care of our customers and have great
CSI. My question is – why do I feel guilty
if I make even a dollar when I sell a family
member or friend a vehicle?”
Short Story …
When I first started selling cars, an older woman came on the lot and said she was the owner’s aunt. She looked at a used car and as soon as price came up, I immediately said, “Don’t worry about the price, we took it in on trade real cheap and I’m sure he’ll sell it to you for $100 over,” (or something close to that). I sold her the car and the owner immediately pulled me into his office and ripped my head off.
He said, “If I’m going to sell my friends and relatives cars, we’re going to make money on them, because I’ll have to take care of their problems forever and fix more things on their cars than I’ll have to for anyone else.” He said he never wanted to have to apologize to anyone (friends and family) for not making enough money on the deal to take care of their problems. He also said if they just wanted the cheapest price in town, they could buy it down the street.
He was right! I’ve also learned it’s the service you provide after the sale that determines whether you gave someone a good deal or bad deal … not just what they paid for the vehicle.

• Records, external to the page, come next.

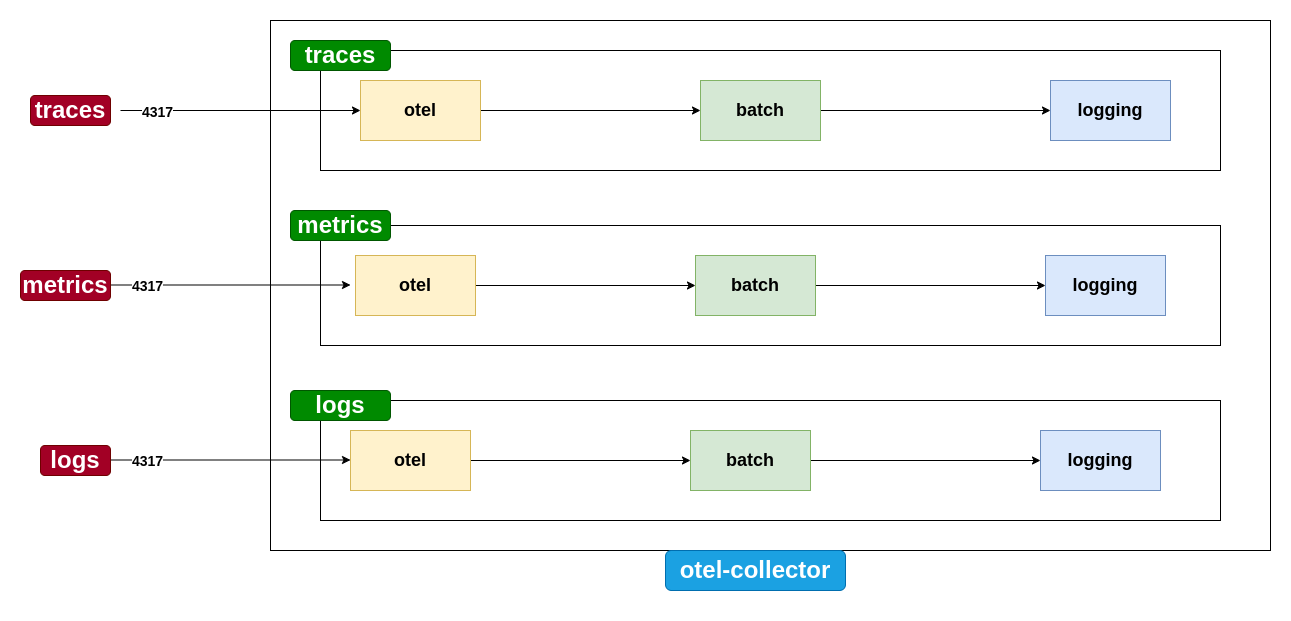
This is experiments/single-app-single-collector/docs/assets/otel-pipeline.drawio.png from rutu-sh/otel-k8s-experiments, a draw.io export, as it was before one commit. Source tidied: cells renumbered, new cells last; positions are measured from the earlier drawing's top-left corner, leaving out a move shared by most shapes.
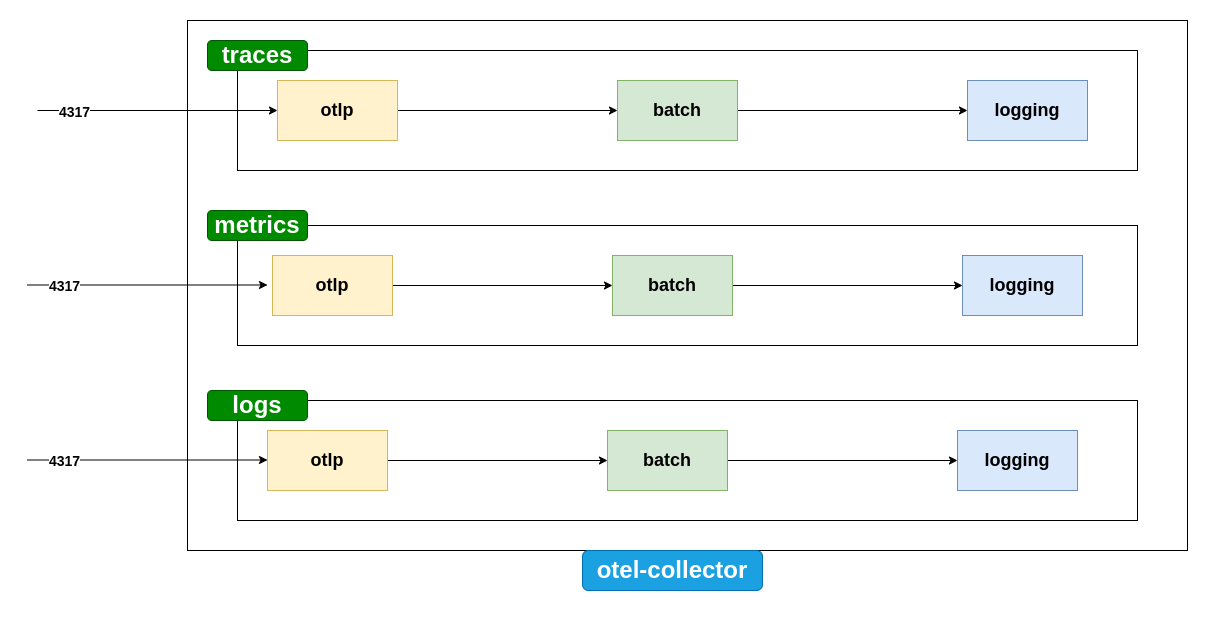
Later version of the same file.

Commit message:
fix: update otel pipeline diag

Diff of the diagram source:
```diff
@@ -17,7 +17,7 @@
     <mxCell id="6" style="edgeStyle=orthogonalEdgeStyle;rounded=0;jettySize=auto;html=1;exitX=1;exitY=0.5;exitDx=0;exitDy=0;entryX=0;entryY=0.5;entryDx=0;entryDy=0;" parent="1" edge="1" source="7" target="9">
       <mxGeometry relative="1" as="geometry" />
     </mxCell>
-    <mxCell id="7" value="&lt;h2&gt;otel&lt;/h2&gt;" style="rounded=0;whiteSpace=wrap;html=1;fillColor=#fff2cc;strokeColor=#d6b656;" parent="1" vertex="1">
+    <mxCell id="7" value="&lt;h2&gt;otlp&lt;/h2&gt;" style="rounded=0;whiteSpace=wrap;html=1;fillColor=#fff2cc;strokeColor=#d6b656;" parent="1" vertex="1">
       <mxGeometry x="340" y="60" width="120" height="60" as="geometry" />
     </mxCell>
     <mxCell id="8" style="edgeStyle=orthogonalEdgeStyle;rounded=0;jettySize=auto;html=1;" parent="1" edge="1" source="9" target="10">
@@ -32,7 +32,7 @@
     <mxCell id="11" style="edgeStyle=orthogonalEdgeStyle;rounded=0;jettySize=auto;html=1;exitX=1;exitY=0.5;exitDx=0;exitDy=0;" parent="1" edge="1" source="12" target="14">
       <mxGeometry relative="1" as="geometry" />
     </mxCell>
-    <mxCell id="12" value="&lt;h2&gt;otel&lt;/h2&gt;" style="rounded=0;whiteSpace=wrap;html=1;fillColor=#fff2cc;strokeColor=#d6b656;" parent="1" vertex="1">
+    <mxCell id="12" value="&lt;h2 style=&quot;border-color: var(--border-color);&quot;&gt;otlp&lt;/h2&gt;" style="rounded=0;whiteSpace=wrap;html=1;fillColor=#fff2cc;strokeColor=#d6b656;" parent="1" vertex="1">
       <mxGeometry x="335" y="235" width="120" height="60" as="geometry" />
     </mxCell>
     <mxCell id="13" style="edgeStyle=orthogonalEdgeStyle;rounded=0;jettySize=auto;html=1;exitX=1;exitY=0.5;exitDx=0;exitDy=0;" parent="1" edge="1" source="14" target="15">
@@ -47,7 +47,7 @@
     <mxCell id="16" style="edgeStyle=orthogonalEdgeStyle;rounded=0;jettySize=auto;html=1;exitX=1;exitY=0.5;exitDx=0;exitDy=0;" parent="1" edge="1" source="17" target="19">
       <mxGeometry relative="1" as="geometry" />
     </mxCell>
-    <mxCell id="17" value="&lt;h2&gt;otel&lt;/h2&gt;" style="rounded=0;whiteSpace=wrap;html=1;fillColor=#fff2cc;strokeColor=#d6b656;" parent="1" vertex="1">
+    <mxCell id="17" value="&lt;h2 style=&quot;border-color: var(--border-color);&quot;&gt;otlp&lt;/h2&gt;" style="rounded=0;whiteSpace=wrap;html=1;fillColor=#fff2cc;strokeColor=#d6b656;" parent="1" vertex="1">
       <mxGeometry x="330" y="410" width="120" height="60" as="geometry" />
     </mxCell>
     <mxCell id="18" style="edgeStyle=orthogonalEdgeStyle;rounded=0;jettySize=auto;html=1;exitX=1;exitY=0.5;exitDx=0;exitDy=0;entryX=0;entryY=0.5;entryDx=0;entryDy=0;" parent="1" edge="1" source="19" target="20">
@@ -97,14 +97,5 @@
     <mxCell id="30" value="4317" style="edgeLabel;html=1;align=center;verticalAlign=middle;fontSize=14;fontStyle=1;" parent="29" vertex="1">
       <mxGeometry x="-0.7" y="-1" relative="1" as="geometry" />
     </mxCell>
-    <mxCell id="31" value="&lt;h1&gt;logs&lt;/h1&gt;" style="rounded=1;whiteSpace=wrap;html=1;fillColor=#a20025;strokeColor=#6F0000;fontColor=#ffffff;" parent="1" vertex="1">
-      <mxGeometry x="20" y="425" width="70" height="30" as="geometry" />
-    </mxCell>
-    <mxCell id="32" value="&lt;h1&gt;metrics&lt;/h1&gt;" style="rounded=1;whiteSpace=wrap;html=1;fillColor=#a20025;strokeColor=#6F0000;fontColor=#ffffff;" parent="1" vertex="1">
-      <mxGeometry y="250" width="90" height="30" as="geometry" />
-    </mxCell>
-    <mxCell id="33" value="&lt;h1&gt;traces&lt;/h1&gt;" style="rounded=1;whiteSpace=wrap;html=1;fillColor=#a20025;strokeColor=#6F0000;fontColor=#ffffff;" parent="1" vertex="1">
-      <mxGeometry x="10" y="75" width="80" height="30" as="geometry" />
-    </mxCell>
   </root>
 </mxGraphModel>
```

What does it cost a person when they’re stuck in service all day or when they have to come back in three times to get a problem taken care of? How much do you save them by being there to help them avoid that experience in Service? How much do they save when you refer them to the Tire Shop or the Upholstery Shop or other vendors your dealership uses when they need a service your dealership doesn’t provide?

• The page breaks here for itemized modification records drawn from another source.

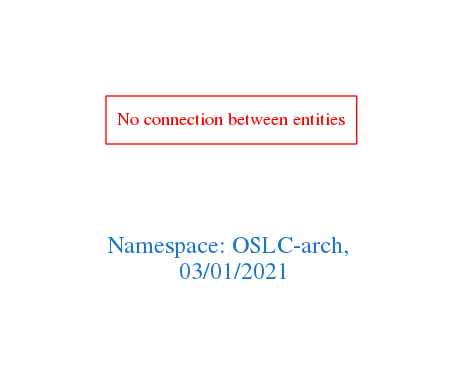
Earlier version of the Graphviz export downloads/OSLC-arch.png (arago/OGIT). Its source is kept beside it as downloads/OSLC-arch.dot.
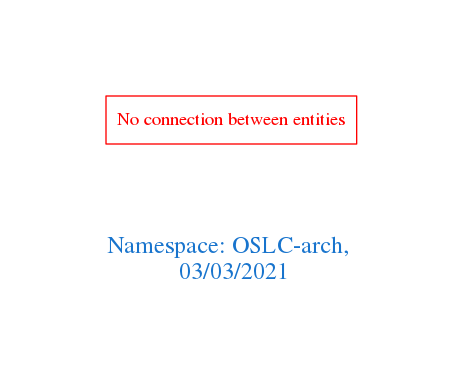
After the change.

Change to the diagram source:
```diff
@@ -1,7 +1,7 @@
 digraph OGIT_ontology {
  graph [ rankdir= LR,pad=1
 fontsize = 18,
-fontcolor= dodgerblue3,label = "\n\n\nNamespace: OSLC-arch, \n 03/01/2021"];
+fontcolor= dodgerblue3,label = "\n\n\nNamespace: OSLC-arch, \n 03/03/2021"];
 node[shape=polygon];
 edge [  color="gray81"];
 
```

By being a good salesperson, you save your customers a ton of money and even more in the “hassle factor” of getting things done in most dealerships.
Don’t feel bad about making a buck. Do two things and you’ll be fine: 1) hold gross and 2) make sure you take care of your customers better than anyone, anywhere else, ever will and they’ve truly gotten their best deal ever.
I constantly hear other salespeople who feel the same way … “I’m afraid to bring in a friend because my manager will want to hold gross on my friend.”
If that’s how you feel, remember that if you don’t sell them, your competition will. And we both know that most often they’ll pay too much down the street and still be stuck with the hassle factor and lost time, because that salesperson is nowhere to be found when they need help the most.
Because you do care – do your friends and family a favor, make sure they buy from you, and make sure your dealership earns a good profit so you can take good care of them after the sale.